I just spent some time out at Easter Jeep Safari in Moab, Utah, playing around on severe off-road terrain. It’s amazing the kinds of obstacles a properly set-up vehicle equipped for extreme usage can negotiate. The vehicles range from stock, to highly modified, with huge tires, suspension redesigns for improved articulation and ground clearance, as well as stronger axles and body modifications. The variations are highly personalized, but are generally based upon the iconic Jeep Wrangler. The Wrangler traces its heritage back to WWII and has served as the off-road vehicle of choice for many years. It is probably the most highly re-engineered vehicle on the planet.
All the activity around this event got me thinking about how vehicles are being engineered and to what goals and expectations. We can talk about business goals and marketing and engineering, and we can talk about customer expectations; and then we can talk about how the business aspects connect to customer expectations.
This can spiral into quite a complicated drama.
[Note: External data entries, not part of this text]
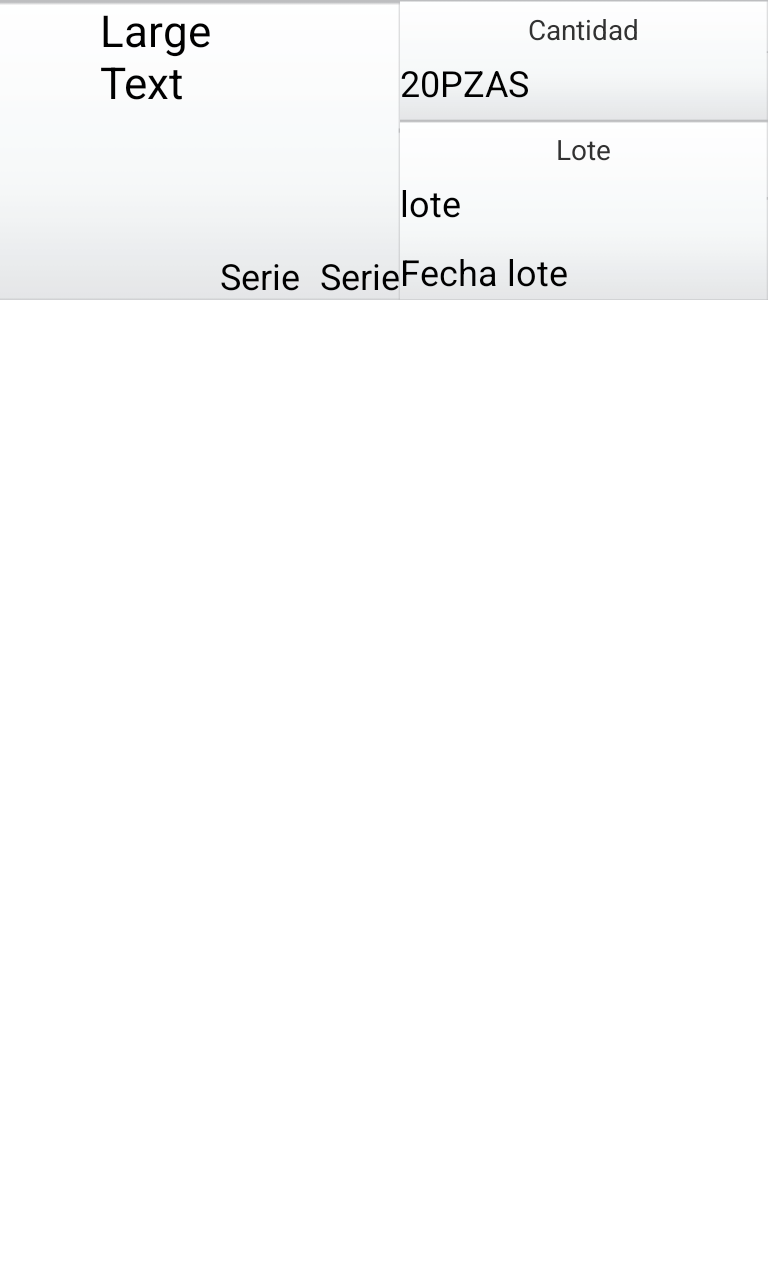
Repository: moynard/PeanutAndroid
Layout: WHSStorekeeper/res/layout/detail_arrivados.xml
These files come from the project's save history. The layout is drawn as it stood at one moment and after the next save; the edit follows.
It is drawn on a 768 x 1280 px phone screen (xhdpi) without system bars, with theme AppTheme; the app's code is not run.

Above is the layout before, as saved 2013-07-25 00:21:45.

### WHSStorekeeper/res/layout/detail_arrivados.xml
<?xml version="1.0" encoding="utf-8"?>
<RelativeLayout xmlns:android="http://schemas.android.com/apk/res/android"
    android:layout_width="match_parent"
    android:layout_height="match_parent"
    android:orientation="vertical" >

    <RelativeLayout
       android:id="@+id/layoutProducto"
        android:layout_width="200dp"
        android:layout_height="150dp"
        android:layout_alignParentLeft="true"
        android:layout_alignParentTop="true"
        android:background="@drawable/bgproducto"
         >

        <TextView
            android:id="@+id/txtProducto"
            android:layout_width="100dp"
            android:layout_height="wrap_content"
            android:layout_below="@+id/lblProducto"
            android:layout_centerHorizontal="true"
            android:lines="4"

            android:text="Large Text"
            android:textAppearance="?android:attr/textAppearanceLarge" />

                <TextView
                    android:id="@+id/txtSerie"
                    android:layout_width="wrap_content"
                    android:layout_height="wrap_content"
                    android:layout_alignParentBottom="true"
                    android:layout_alignParentRight="true"
                    android:text="Serie"
                    android:textAppearance="?android:attr/textAppearanceMedium" />

                <TextView
                    android:id="@+id/lblserie"
                    android:layout_width="wrap_content"
                    android:layout_height="wrap_content"
                    android:layout_alignParentBottom="true"
                    android:layout_alignRight="@+id/txtProducto"
                    android:text="Serie"
                    android:textAppearance="?android:attr/textAppearanceMedium" />

    </RelativeLayout>
    <RelativeLayout
        android:id="@+id/layoutCantidad"
        android:layout_toRightOf="@+id/layoutProducto"
        android:layout_width="fill_parent"
        android:layout_height="60dp"

        android:background="@drawable/bgproducto"
         >
         <TextView
                android:id="@+id/lblCantidad"
                android:layout_width="wrap_content"
                android:layout_height="wrap_content"
                android:layout_alignParentTop="true"
                android:layout_centerHorizontal="true"
                android:layout_marginTop="5dp"
                android:text="Cantidad"
                android:textAppearance="?android:attr/textAppearanceSmall" />
            <TextView
                android:id="@+id/txtCantidad"
                android:layout_width="wrap_content"
                android:layout_height="wrap_content"
                android:layout_below="@+id/lblCantidad"
                android:layout_marginTop="5dp"
                android:text="20"
                android:textAppearance="?android:attr/textAppearanceMedium" />
            <TextView
                android:id="@+id/txtUnidad"
                android:layout_width="wrap_content"
                android:layout_height="wrap_content"
                android:layout_below="@+id/lblCantidad"
                android:layout_toRightOf="@+id/txtCantidad"
                android:layout_marginTop="5dp"
                android:text="PZAS"
                android:textAppearance="?android:attr/textAppearanceMedium" />


    </RelativeLayout>
    <RelativeLayout
        android:id="@+id/layoutLote"
        android:layout_toRightOf="@+id/layoutProducto"
        android:layout_below="@+id/layoutCantidad"
        android:layout_width="fill_parent"
        android:layout_height="90dp"
        android:background="@drawable/bgproducto"
         >
            <TextView
                android:id="@+id/lbLote"
                android:layout_width="wrap_content"
                android:layout_height="wrap_content"
                android:layout_alignParentTop="true"
                android:layout_centerHorizontal="true"
                android:layout_marginTop="5dp"
                android:text="Lote"
                android:textAppearance="?android:attr/textAppearanceSmall" />
            <TextView
                android:id="@+id/txtlote"
                android:layout_width="wrap_content"
                android:layout_height="wrap_content"
                android:layout_below="@+id/lbLote"
                android:layout_marginTop="5dp"

                android:text="lote"
                android:textAppearance="?android:attr/textAppearanceMedium" />
             <TextView
                android:id="@+id/txtFecalote"
                android:layout_width="wrap_content"
                android:layout_height="wrap_content"
                android:layout_below="@+id/txtlote"
                android:layout_marginTop="10dp"
                android:text="Fecha lote"
                android:textAppearance="?android:attr/textAppearanceMedium" />

    </RelativeLayout>

</RelativeLayout>

Loaded but not shown: WHSStorekeeper/res/values/styles.xml (common file); WHSStorekeeper/res/values-v11/styles.xml (common file); WHSStorekeeper/res/values-v14/styles.xml (common file)

After the next save:
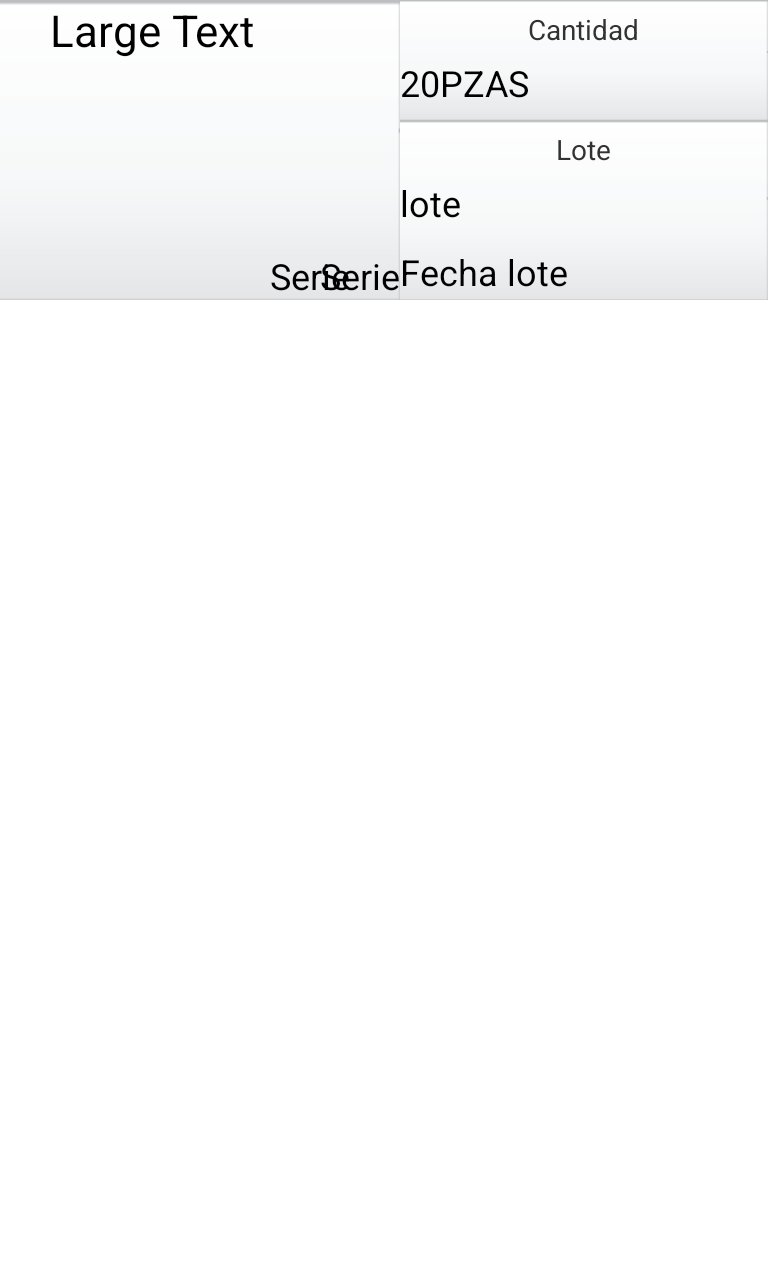
Saved 22 s later.
--- a/WHSStorekeeper/res/layout/detail_arrivados.xml
+++ b/WHSStorekeeper/res/layout/detail_arrivados.xml
@@ -15,7 +15,7 @@
 
         <TextView
             android:id="@+id/txtProducto"
-            android:layout_width="100dp"
+            android:layout_width="150dp"
             android:layout_height="wrap_content"
             android:layout_below="@+id/lblProducto"
             android:layout_centerHorizontal="true"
Should we limit this discussion to the new vehicle sale and the original buyer? Or should we think about the vehicle’s extended life, like the Wrangler experiences? Some vehicles are simply bought, used and discarded. Others are ‘keepers’ way past the typical 10 or 12 years of life. How does this affect engineering and testing?
As we strive to get a handle on this drama, engineers ponder and discuss duty cycles and work to establish documented testing regimes that are supposed to simulate expected life usage. Duty cycles are basically answers to the six fundamental questions of customer usage: who, what, when, where, why and how. The expectation is that once duty-cycle tests are properly established and passed, customer expectations will be satisfied.
We must know the customer to establish duty cycles. The trouble starts when you embark on quantifying the customer. How should it be done? Statistically? Percentage-based? Maximums? Medians? Averages? A range of users exists, from gentle to downright hostile. And in what part of the globe will the vehicle operate, what weather and corrosion conditions? Vehicles are prevalent across all continents excluding Antarctica, hence a broad range of environments may need to be considered. And what do we expect as a vehicle lifetime? 10 years? 20 years? 100,000 miles? 200,000 miles? First owner? Multiple owners? While the warranty lasts?
Many possible approaches to defining a duty cycle could be taken. No matter how logically and statistically driven the effort is, it is always based upon levels of assumptions that are key drivers of the conclusions reached. It’s amusing how a study of a complicated subject requiring much wandering and floundering is ultimately presented as a logical and sequential progression to a solution.
Alongside the customer-driven challenge we can add commercial pressures to the equation. A cost-benefit analysis (CBA) might reveal a desire to satisfy the customer, with not a penny more of added expense. Why waste corporate resources and dollars on poor business practice?
It’s clear then, that the duty cycle question needs to be examined from many different viewpoints before a decision is made on what to do. Considerable meditation, judgment and historical experience are required to pull together a reasonable duty cycle. No canned or analytical formula is enough to produce a rational, satisfactory conclusion.
There is also brand image to consider. If it is strong in the area of durability or performance, will the new vehicle survive when driven as presented in advertising and media? Have we started whittling away brand strength by applying too much CBA to setting duty cycle expectations?
Fringe customers use the vehicles harder whether for a trackday or off-road in Moab. Examples of actual experience compared with brand positioning and expectations come to mind: frames that bent upward during desert driving; axles that bent and broke; engines that overheated or lost oil pressure during a trackday; or a general loss of vehicle reliability with new models. Sure, we can dismiss fringe usage as outside the warranty, but hasn’t the customer bought the car with expectations of using it as presented and because of the manufacturer’s reputation? What’s the long-term impact on brand posturing and reputation?
Some OEMs require their performance models to survive 24 hours of continuous track duty. Kudos to such dedication! The customer’s experience supports such claims and hence brand reputation is enhanced.
We might conclude that fringe customer usage and experience has a multiplication factor associated with it in establishing brand reputation and customer respect. Is this factored into business analysis and practice? After all, should not duty cycles be used to verify product performance and to enhance brand reputation?